Data from Action Fraud show a steady fall in pension scam reports from 1,788 in 2014 to 358 in 2020 – a reduction of almost 80 percent. However, there has been an increase in reporting so far this year, with 107 reports of pension fraud received in the first three months of 2021. This is an increase of almost 45 percent when compared to the same period in 2020.
It has been reported that £1.8million has already been lost in fraud in the first three months of this year. The Action Fraud has rolled out warnings for savers to be extra cautious with their pensions.
Pension scams often include free pension reviews, `too good to be true` investment opportunities and offers to help release money from your pension, even for under 55s, which is not permitted under the pension freedom rules.
Pauline Smith, Head of Action Fraud, said:
`Criminals are malicious and unapologetic when it comes to committing pension fraud. They are motivated by their own financial gain and lack of any kind of empathy for their victims, who can often lose their whole life saving to these scams.
`We know pension fraud can have a devastating impact, both financially and emotionally, but any one of us can fall victim to fraud and it’s nothing to feel ashamed or embarrassed about. It’s incredibly important that instances of pension fraud and attempted scams are reported to Action Fraud.
`Every report helps police get that bit closer to the people committing these awful crimes. Reporting to Action Fraud also allows our specialist victim support advocates to provide people with important protection advice and signpost them to local support services.
Tips on how to AVOID getting scammed.
Cold calling about pensions is illegal and a likely sign of a scam. Cold calls used to be scammers` most common method of approach. But since the cold-call ban was online models. Making contact through social media, or will use friends and family to reach clusters of people. Others will rely on established practices like offering a free pension review.
Common signs of pension scams:
• Phrases like `free pension review’, ‘pension liberation, loophole, saving, advance, one-off investment, cashback.
• Guarantees you can get better returns on pension savings
• Help to release cash from a pension before the age of 55, with no mention of the HMRC tax bill that can arise.
• High-pressure sales tactics – time-limited offers to get the best deal; using couriers to send documents, who wait until they’re signed

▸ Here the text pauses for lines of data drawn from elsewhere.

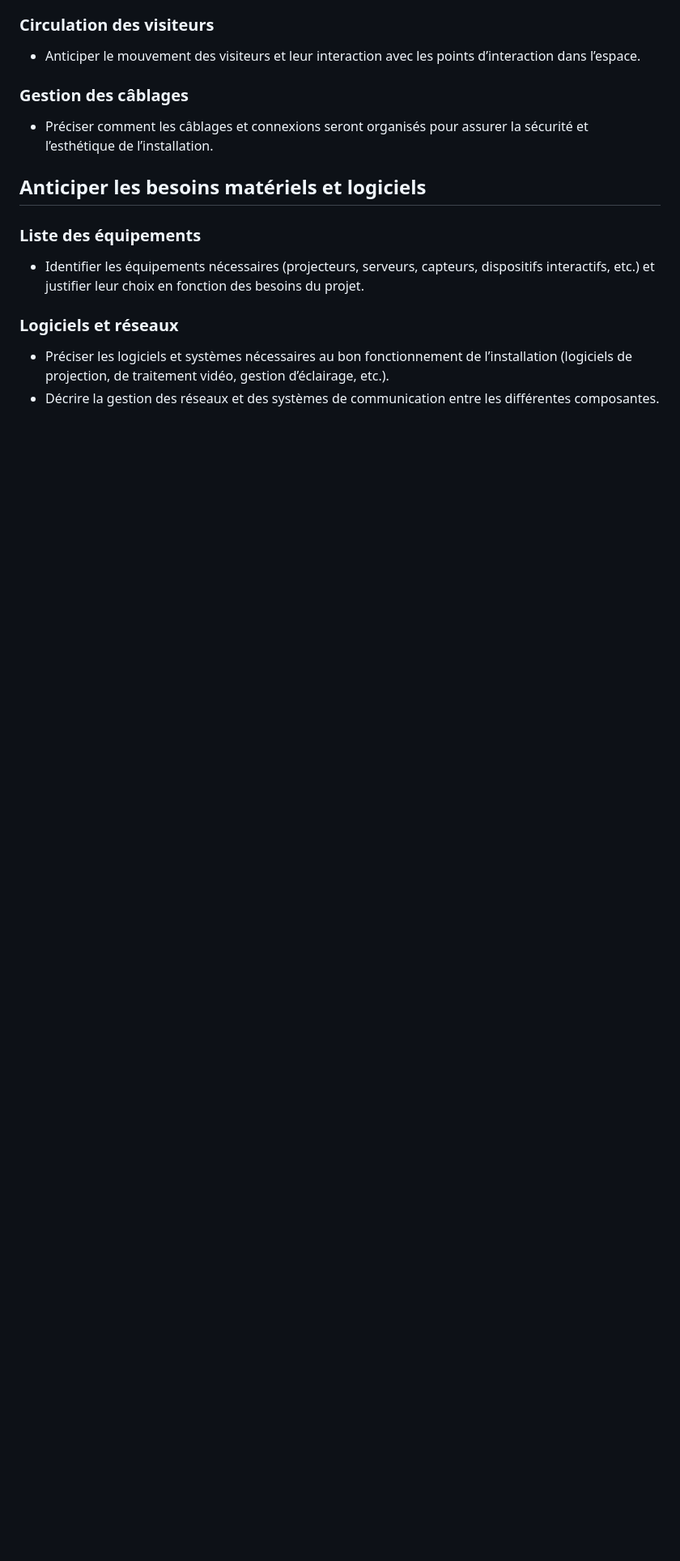
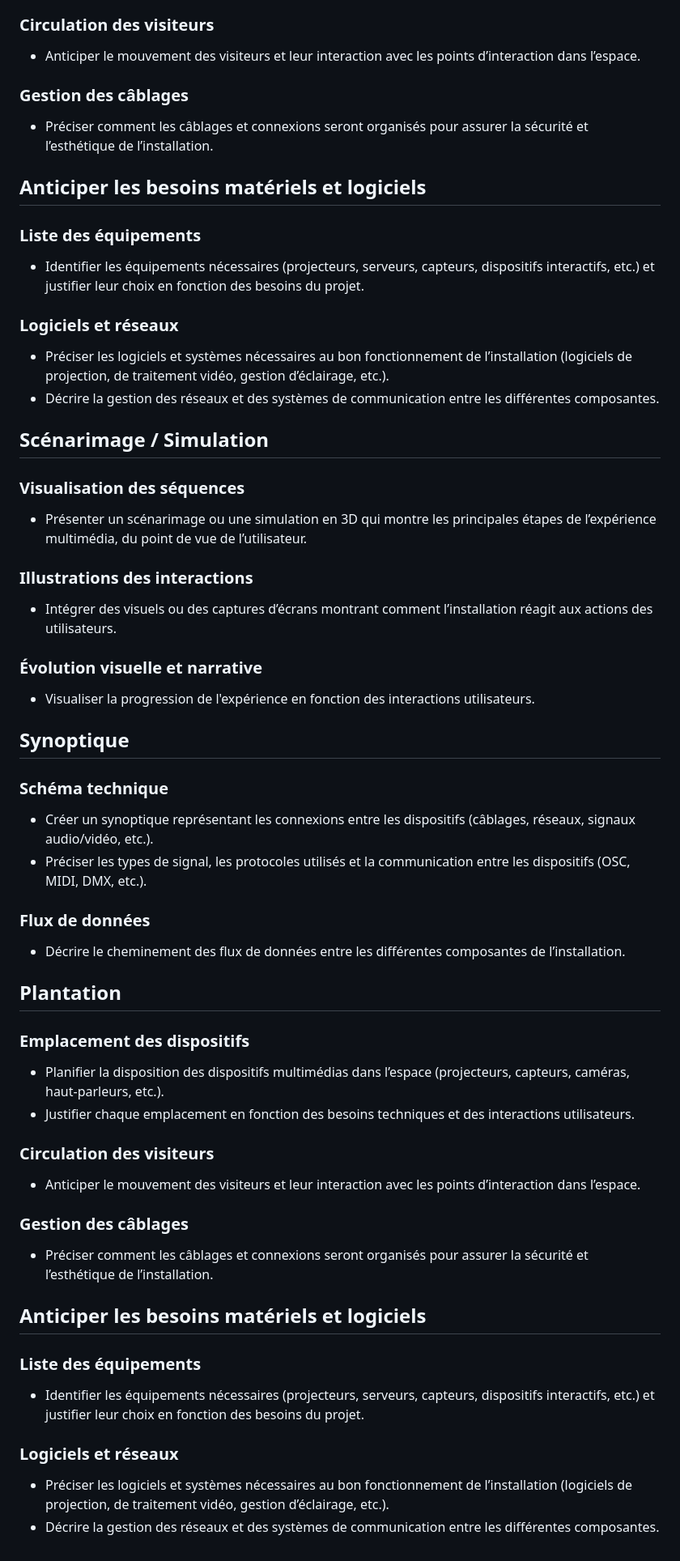
Before and after one commit to DelphineG-Projets/scenariser-interactivite, a Markdown page: README.md, the part around the change. Shown at 81% size. Rendered like a GitHub page; blank space fills up the shorter version.

```diff
--- a/README.md
+++ b/README.md
@@ -131,3 +131,31 @@ L'esthétique steampunk de la tour d'horloge crée un univers immersif, non réa
 ### Logiciels et réseaux
 - Préciser les logiciels et systèmes nécessaires au bon fonctionnement de l’installation (logiciels de projection, de traitement vidéo, gestion d’éclairage, etc.).
 - Décrire la gestion des réseaux et des systèmes de communication entre les différentes composantes.
+
+## Scénarimage / Simulation
+### Visualisation des séquences
+- Présenter un scénarimage ou une simulation en 3D qui montre les principales étapes de l’expérience multimédia, du point de vue de l’utilisateur.
+### Illustrations des interactions
+- Intégrer des visuels ou des captures d’écrans montrant comment l’installation réagit aux actions des utilisateurs.
+### Évolution visuelle et narrative
+- Visualiser la progression de l'expérience en fonction des interactions utilisateurs.
+## Synoptique
+### Schéma technique
+- Créer un synoptique représentant les connexions entre les dispositifs (câblages, réseaux, signaux audio/vidéo, etc.).
+- Préciser les types de signal, les protocoles utilisés et la communication entre les dispositifs (OSC, MIDI, DMX, etc.).
+### Flux de données
+- Décrire le cheminement des flux de données entre les différentes composantes de l’installation.
+## Plantation
+### Emplacement des dispositifs
+- Planifier la disposition des dispositifs multimédias dans l’espace (projecteurs, capteurs, caméras, haut-parleurs, etc.).
+- Justifier chaque emplacement en fonction des besoins techniques et des interactions utilisateurs.
+### Circulation des visiteurs
+- Anticiper le mouvement des visiteurs et leur interaction avec les points d’interaction dans l’espace.
+### Gestion des câblages
+- Préciser comment les câblages et connexions seront organisés pour assurer la sécurité et l’esthétique de l’installation.
+## Anticiper les besoins matériels et logiciels
+### Liste des équipements
+- Identifier les équipements nécessaires (projecteurs, serveurs, capteurs, dispositifs interactifs, etc.) et justifier leur choix en fonction des besoins du projet.
+### Logiciels et réseaux
+- Préciser les logiciels et systèmes nécessaires au bon fonctionnement de l’installation (logiciels de projection, de traitement vidéo, gestion d’éclairage, etc.).
+- Décrire la gestion des réseaux et des systèmes de communication entre les différentes composantes.
```
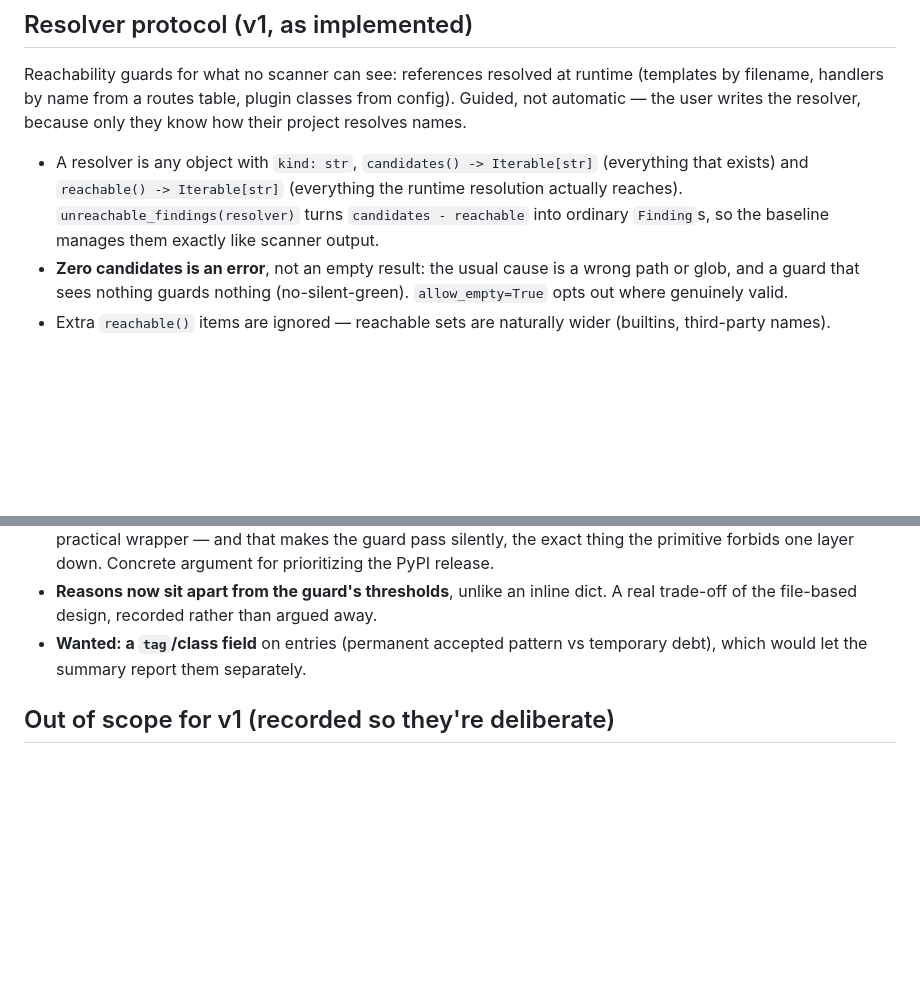
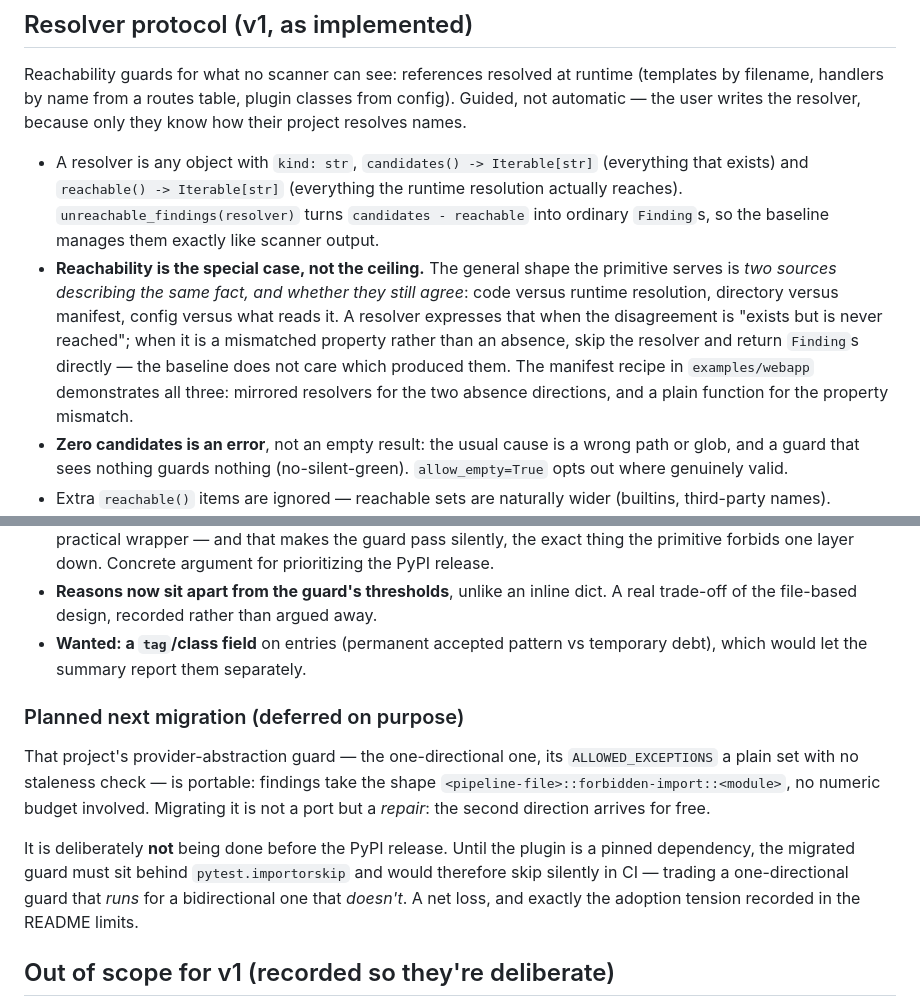
Before and after one commit to YucelOzcan/pytest-ratchet, a Markdown page: docs/design.md, 2 parts joined by grey strips. Rendered like a GitHub page; blank space fills up the shorter version.

Commit message:
docs: reachability is the special case; record the deferred provider migration
Two notes from dogfooding review, both sharpening framing rather than
behavior:

- The resolver protocol's general shape is "two sources describing the
  same fact, and whether they still agree" — code vs runtime resolution,
  directory vs manifest, config vs what reads it. A resolver expresses
  that when the disagreement is an absence; when it is a mismatched
  property, return Findings directly. The baseline does not care which
  produced them.
- The provider-abstraction guard migration is portable (plain set, no
  numeric budget) and is a repair rather than a port, since the missing
  second direction arrives for free. Deferred until the PyPI release on
  purpose: before the plugin is a pinned dependency it would have to hide
  behind importorskip, trading a one-directional guard that runs for a
  bidirectional one that silently skips.

Co-Authored-By: Claude Fable 5 <noreply@anthropic.com>

```diff
--- a/docs/design.md
+++ b/docs/design.md
@@ -255,6 +255,16 @@ because only they know how their project resolves names.
   the runtime resolution actually reaches). `unreachable_findings(resolver)`
   turns `candidates - reachable` into ordinary `Finding`s, so the baseline
   manages them exactly like scanner output.
+- **Reachability is the special case, not the ceiling.** The general shape
+  the primitive serves is *two sources describing the same fact, and whether
+  they still agree*: code versus runtime resolution, directory versus
+  manifest, config versus what reads it. A resolver expresses that when the
+  disagreement is "exists but is never reached"; when it is a mismatched
+  property rather than an absence, skip the resolver and return `Finding`s
+  directly — the baseline does not care which produced them. The manifest
+  recipe in `examples/webapp` demonstrates all three: mirrored resolvers for
+  the two absence directions, and a plain function for the property
+  mismatch.
 - **Zero candidates is an error**, not an empty result: the usual cause is a
   wrong path or glob, and a guard that sees nothing guards nothing
   (no-silent-green). `allow_empty=True` opts out where genuinely valid.
@@ -305,6 +315,20 @@ dominated by the vulture scan). What the exercise surfaced:
 - **Wanted: a `tag`/class field** on entries (permanent accepted pattern vs
   temporary debt), which would let the summary report them separately.
 
+### Planned next migration (deferred on purpose)
+
+That project's provider-abstraction guard — the one-directional one, its
+`ALLOWED_EXCEPTIONS` a plain set with no staleness check — is portable:
+findings take the shape `<pipeline-file>::forbidden-import::<module>`, no
+numeric budget involved. Migrating it is not a port but a *repair*: the
+second direction arrives for free.
+
+It is deliberately **not** being done before the PyPI release. Until the
+plugin is a pinned dependency, the migrated guard must sit behind
+`pytest.importorskip` and would therefore skip silently in CI — trading a
+one-directional guard that *runs* for a bidirectional one that *doesn't*.
+A net loss, and exactly the adoption tension recorded in the README limits.
+
 ## Out of scope for v1 (recorded so they're deliberate)
 
 - Pin-alignment checks (withdrawn 2026-08-10; not a ratchet).
```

• Unusual high-risk investments, which tend to be overseas, unregulated, with no consumer protections.
• Complicated investment structures
• Long-term pension investments – which often mean people who transfer in do not realize something is wrong for several years.